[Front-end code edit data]
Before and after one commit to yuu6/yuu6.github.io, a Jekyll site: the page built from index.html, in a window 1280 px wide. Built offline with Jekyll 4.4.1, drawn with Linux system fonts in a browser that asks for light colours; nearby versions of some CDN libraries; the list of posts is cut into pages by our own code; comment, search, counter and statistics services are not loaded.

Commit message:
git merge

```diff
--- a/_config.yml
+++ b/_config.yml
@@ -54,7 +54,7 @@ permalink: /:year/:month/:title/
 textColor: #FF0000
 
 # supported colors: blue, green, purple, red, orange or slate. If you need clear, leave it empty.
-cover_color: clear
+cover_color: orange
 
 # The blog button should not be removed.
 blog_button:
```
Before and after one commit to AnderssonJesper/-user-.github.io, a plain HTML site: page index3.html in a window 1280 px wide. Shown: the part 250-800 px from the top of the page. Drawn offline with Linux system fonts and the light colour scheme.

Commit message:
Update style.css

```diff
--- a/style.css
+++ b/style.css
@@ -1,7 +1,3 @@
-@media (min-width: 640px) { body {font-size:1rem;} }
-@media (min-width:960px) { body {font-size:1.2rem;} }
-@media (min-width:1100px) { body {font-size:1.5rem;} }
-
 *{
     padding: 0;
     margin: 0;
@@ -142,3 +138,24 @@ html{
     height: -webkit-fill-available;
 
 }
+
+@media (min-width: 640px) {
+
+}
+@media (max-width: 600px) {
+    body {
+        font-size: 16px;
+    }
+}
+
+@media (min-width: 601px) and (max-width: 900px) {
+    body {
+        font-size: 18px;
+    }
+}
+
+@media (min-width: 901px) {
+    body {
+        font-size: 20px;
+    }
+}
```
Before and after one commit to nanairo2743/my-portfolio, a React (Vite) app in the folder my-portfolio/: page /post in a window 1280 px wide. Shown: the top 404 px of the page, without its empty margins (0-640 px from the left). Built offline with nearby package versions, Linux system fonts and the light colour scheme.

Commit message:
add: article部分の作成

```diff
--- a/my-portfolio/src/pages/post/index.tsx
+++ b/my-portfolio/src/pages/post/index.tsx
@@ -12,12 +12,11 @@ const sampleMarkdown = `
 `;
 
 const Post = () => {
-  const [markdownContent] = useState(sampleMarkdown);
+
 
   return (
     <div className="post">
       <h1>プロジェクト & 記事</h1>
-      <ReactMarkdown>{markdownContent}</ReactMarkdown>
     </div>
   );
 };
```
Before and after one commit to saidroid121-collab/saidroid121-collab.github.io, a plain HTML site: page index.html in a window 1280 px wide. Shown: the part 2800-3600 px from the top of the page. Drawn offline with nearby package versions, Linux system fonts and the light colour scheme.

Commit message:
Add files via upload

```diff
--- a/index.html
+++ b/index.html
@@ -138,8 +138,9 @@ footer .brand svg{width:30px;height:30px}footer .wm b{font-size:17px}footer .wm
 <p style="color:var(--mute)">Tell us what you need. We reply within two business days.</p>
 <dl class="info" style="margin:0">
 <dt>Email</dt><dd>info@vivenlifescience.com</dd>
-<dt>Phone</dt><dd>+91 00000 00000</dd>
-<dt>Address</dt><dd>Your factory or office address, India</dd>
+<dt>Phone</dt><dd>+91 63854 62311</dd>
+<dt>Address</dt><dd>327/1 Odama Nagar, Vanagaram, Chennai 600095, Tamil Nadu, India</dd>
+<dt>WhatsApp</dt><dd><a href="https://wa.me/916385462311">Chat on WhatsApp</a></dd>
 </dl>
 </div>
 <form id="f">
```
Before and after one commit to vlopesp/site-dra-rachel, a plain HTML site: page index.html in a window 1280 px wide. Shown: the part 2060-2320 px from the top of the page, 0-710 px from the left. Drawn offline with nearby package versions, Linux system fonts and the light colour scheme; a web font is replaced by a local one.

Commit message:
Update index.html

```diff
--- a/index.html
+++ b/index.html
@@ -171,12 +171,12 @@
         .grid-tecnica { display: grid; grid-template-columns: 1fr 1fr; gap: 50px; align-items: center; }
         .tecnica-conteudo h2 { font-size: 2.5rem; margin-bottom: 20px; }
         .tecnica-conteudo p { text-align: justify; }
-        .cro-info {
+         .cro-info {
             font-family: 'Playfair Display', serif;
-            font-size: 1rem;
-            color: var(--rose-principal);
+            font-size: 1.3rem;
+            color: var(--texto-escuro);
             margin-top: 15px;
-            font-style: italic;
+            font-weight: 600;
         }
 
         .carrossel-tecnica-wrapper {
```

:: What this task involves ::
Please copy each line of the entries in which the word "media" shows up.

:: Completed task ::
-@media (min-width: 640px) { body {font-size:1rem;} }
-@media (min-width:960px) { body {font-size:1.2rem;} }
-@media (min-width:1100px) { body {font-size:1.5rem;} }
+@media (min-width: 640px) {
+@media (max-width: 600px) {
+@media (min-width: 601px) and (max-width: 900px) {
+@media (min-width: 901px) {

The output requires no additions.